Aim of the task — Repeat, word for word, each of the records shown below, without their pictures.

Saved entries
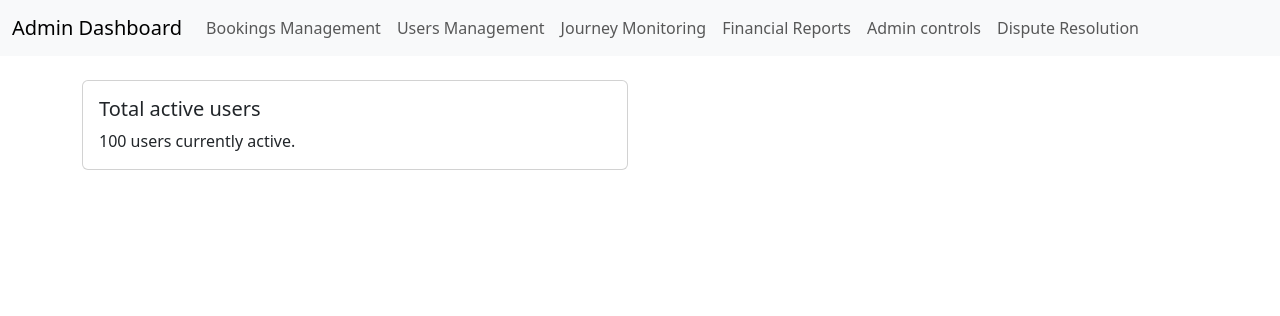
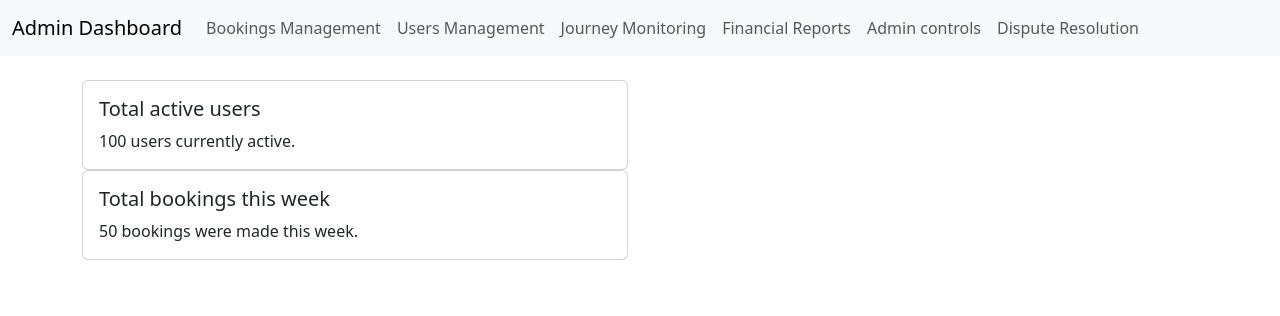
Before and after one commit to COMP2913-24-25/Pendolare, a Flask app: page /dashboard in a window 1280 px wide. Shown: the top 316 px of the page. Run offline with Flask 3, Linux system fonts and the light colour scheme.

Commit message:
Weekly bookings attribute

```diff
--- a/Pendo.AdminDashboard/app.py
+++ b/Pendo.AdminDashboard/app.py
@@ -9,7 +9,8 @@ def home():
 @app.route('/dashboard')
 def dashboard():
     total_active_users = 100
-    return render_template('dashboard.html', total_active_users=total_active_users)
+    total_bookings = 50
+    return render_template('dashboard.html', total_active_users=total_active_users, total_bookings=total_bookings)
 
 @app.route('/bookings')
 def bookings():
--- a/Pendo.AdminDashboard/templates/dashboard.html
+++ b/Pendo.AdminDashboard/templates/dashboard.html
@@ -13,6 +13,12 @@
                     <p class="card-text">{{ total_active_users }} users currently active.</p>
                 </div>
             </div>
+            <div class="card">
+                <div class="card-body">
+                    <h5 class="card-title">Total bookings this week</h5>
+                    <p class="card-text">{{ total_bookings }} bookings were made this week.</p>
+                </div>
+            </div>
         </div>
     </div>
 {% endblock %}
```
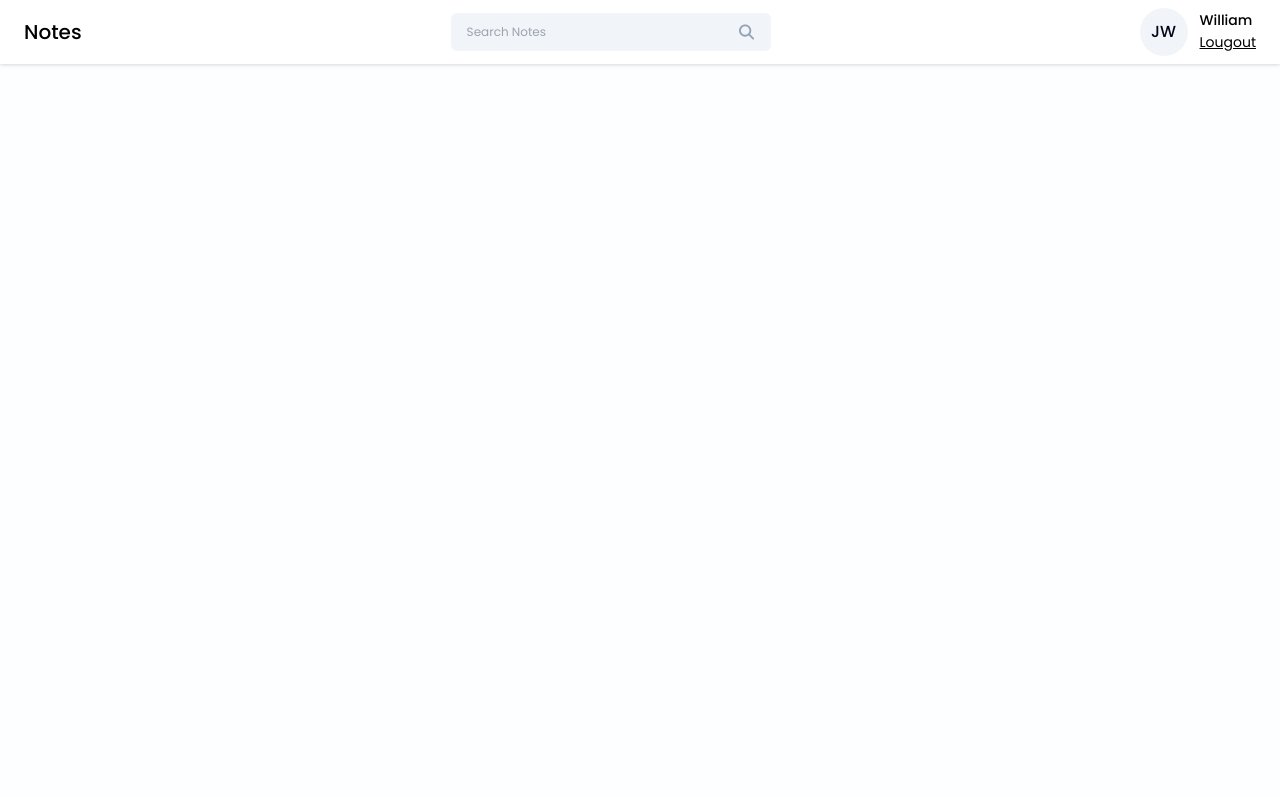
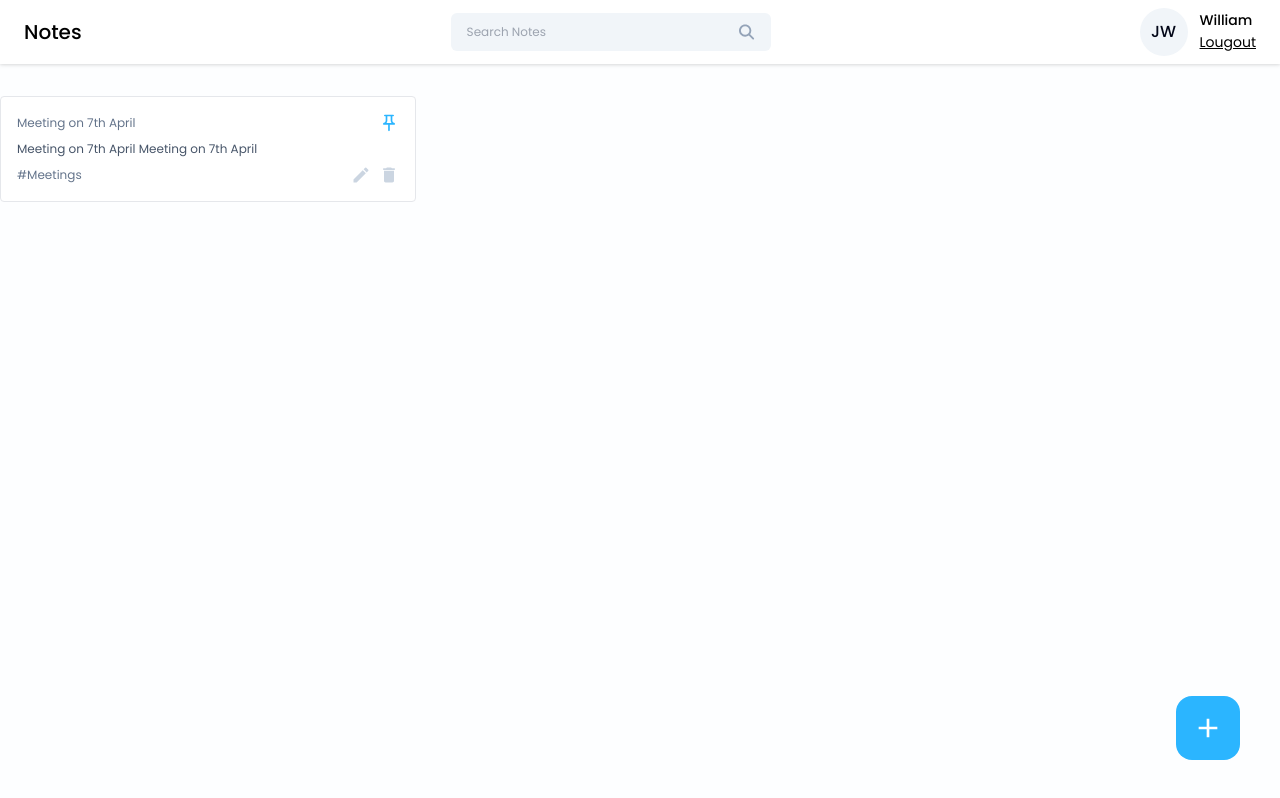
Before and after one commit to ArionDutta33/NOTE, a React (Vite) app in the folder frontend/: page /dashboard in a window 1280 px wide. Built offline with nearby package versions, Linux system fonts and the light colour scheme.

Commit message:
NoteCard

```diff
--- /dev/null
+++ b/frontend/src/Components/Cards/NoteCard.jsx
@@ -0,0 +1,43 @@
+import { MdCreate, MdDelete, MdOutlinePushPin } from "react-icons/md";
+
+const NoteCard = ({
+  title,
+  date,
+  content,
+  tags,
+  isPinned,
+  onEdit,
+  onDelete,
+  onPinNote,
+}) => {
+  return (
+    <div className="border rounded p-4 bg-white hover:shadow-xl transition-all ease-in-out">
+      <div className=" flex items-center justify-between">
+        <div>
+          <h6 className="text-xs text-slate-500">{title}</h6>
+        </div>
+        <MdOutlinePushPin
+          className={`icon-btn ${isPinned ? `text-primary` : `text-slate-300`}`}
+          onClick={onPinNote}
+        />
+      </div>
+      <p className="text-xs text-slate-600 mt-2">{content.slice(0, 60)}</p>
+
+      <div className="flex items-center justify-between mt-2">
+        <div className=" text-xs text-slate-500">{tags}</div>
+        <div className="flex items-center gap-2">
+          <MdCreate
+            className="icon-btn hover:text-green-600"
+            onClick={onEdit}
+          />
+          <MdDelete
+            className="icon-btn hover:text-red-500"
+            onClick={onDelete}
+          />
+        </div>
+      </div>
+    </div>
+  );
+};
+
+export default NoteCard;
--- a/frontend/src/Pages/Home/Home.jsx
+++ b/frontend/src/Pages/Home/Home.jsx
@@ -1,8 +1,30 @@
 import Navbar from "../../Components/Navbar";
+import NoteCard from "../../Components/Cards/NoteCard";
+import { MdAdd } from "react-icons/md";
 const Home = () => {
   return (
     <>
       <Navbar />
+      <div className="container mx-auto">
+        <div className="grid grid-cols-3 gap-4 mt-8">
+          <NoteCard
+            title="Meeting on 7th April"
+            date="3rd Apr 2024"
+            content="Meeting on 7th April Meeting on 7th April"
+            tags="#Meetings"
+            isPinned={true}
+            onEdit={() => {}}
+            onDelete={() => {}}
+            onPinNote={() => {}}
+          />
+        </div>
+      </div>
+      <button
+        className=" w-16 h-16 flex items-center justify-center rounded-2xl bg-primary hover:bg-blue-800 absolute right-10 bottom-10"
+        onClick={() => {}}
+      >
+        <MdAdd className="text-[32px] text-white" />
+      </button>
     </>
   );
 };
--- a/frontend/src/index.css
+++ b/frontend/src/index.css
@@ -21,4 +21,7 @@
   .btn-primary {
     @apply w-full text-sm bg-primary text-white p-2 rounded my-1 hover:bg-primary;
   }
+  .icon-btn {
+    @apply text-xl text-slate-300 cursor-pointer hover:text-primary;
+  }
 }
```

Exercise response —
Before and after one commit to COMP2913-24-25/Pendolare, a Flask app: page /dashboard in a window 1280 px wide. Shown: the top 316 px of the page. Run offline with Flask 3, Linux system fonts and the light colour scheme.

Commit message:
Weekly bookings attribute

```diff
--- a/Pendo.AdminDashboard/app.py
+++ b/Pendo.AdminDashboard/app.py
@@ -9,7 +9,8 @@ def home():
 @app.route('/dashboard')
 def dashboard():
     total_active_users = 100
-    return render_template('dashboard.html', total_active_users=total_active_users)
+    total_bookings = 50
+    return render_template('dashboard.html', total_active_users=total_active_users, total_bookings=total_bookings)
 
 @app.route('/bookings')
 def bookings():
--- a/Pendo.AdminDashboard/templates/dashboard.html
+++ b/Pendo.AdminDashboard/templates/dashboard.html
@@ -13,6 +13,12 @@
                     <p class="card-text">{{ total_active_users }} users currently active.</p>
                 </div>
             </div>
+            <div class="card">
+                <div class="card-body">
+                    <h5 class="card-title">Total bookings this week</h5>
+                    <p class="card-text">{{ total_bookings }} bookings were made this week.</p>
+                </div>
+            </div>
         </div>
     </div>
 {% endblock %}
```
Before and after one commit to ArionDutta33/NOTE, a React (Vite) app in the folder frontend/: page /dashboard in a window 1280 px wide. Built offline with nearby package versions, Linux system fonts and the light colour scheme.

Commit message:
NoteCard

```diff
--- /dev/null
+++ b/frontend/src/Components/Cards/NoteCard.jsx
@@ -0,0 +1,43 @@
+import { MdCreate, MdDelete, MdOutlinePushPin } from "react-icons/md";
+
+const NoteCard = ({
+  title,
+  date,
+  content,
+  tags,
+  isPinned,
+  onEdit,
+  onDelete,
+  onPinNote,
+}) => {
+  return (
+    <div className="border rounded p-4 bg-white hover:shadow-xl transition-all ease-in-out">
+      <div className=" flex items-center justify-between">
+        <div>
+          <h6 className="text-xs text-slate-500">{title}</h6>
+        </div>
+        <MdOutlinePushPin
+          className={`icon-btn ${isPinned ? `text-primary` : `text-slate-300`}`}
+          onClick={onPinNote}
+        />
+      </div>
+      <p className="text-xs text-slate-600 mt-2">{content.slice(0, 60)}</p>
+
+      <div className="flex items-center justify-between mt-2">
+        <div className=" text-xs text-slate-500">{tags}</div>
+        <div className="flex items-center gap-2">
+          <MdCreate
+            className="icon-btn hover:text-green-600"
+            onClick={onEdit}
+          />
+          <MdDelete
+            className="icon-btn hover:text-red-500"
+            onClick={onDelete}
+          />
+        </div>
+      </div>
+    </div>
+  );
+};
+
+export default NoteCard;
--- a/frontend/src/Pages/Home/Home.jsx
+++ b/frontend/src/Pages/Home/Home.jsx
@@ -1,8 +1,30 @@
 import Navbar from "../../Components/Navbar";
+import NoteCard from "../../Components/Cards/NoteCard";
+import { MdAdd } from "react-icons/md";
 const Home = () => {
   return (
     <>
       <Navbar />
+      <div className="container mx-auto">
+        <div className="grid grid-cols-3 gap-4 mt-8">
+          <NoteCard
+            title="Meeting on 7th April"
+            date="3rd Apr 2024"
+            content="Meeting on 7th April Meeting on 7th April"
+            tags="#Meetings"
+            isPinned={true}
+            onEdit={() => {}}
+            onDelete={() => {}}
+            onPinNote={() => {}}
+          />
+        </div>
+      </div>
+      <button
+        className=" w-16 h-16 flex items-center justify-center rounded-2xl bg-primary hover:bg-blue-800 absolute right-10 bottom-10"
+        onClick={() => {}}
+      >
+        <MdAdd className="text-[32px] text-white" />
+      </button>
     </>
   );
 };
--- a/frontend/src/index.css
+++ b/frontend/src/index.css
@@ -21,4 +21,7 @@
   .btn-primary {
     @apply w-full text-sm bg-primary text-white p-2 rounded my-1 hover:bg-primary;
   }
+  .icon-btn {
+    @apply text-xl text-slate-300 cursor-pointer hover:text-primary;
+  }
 }
```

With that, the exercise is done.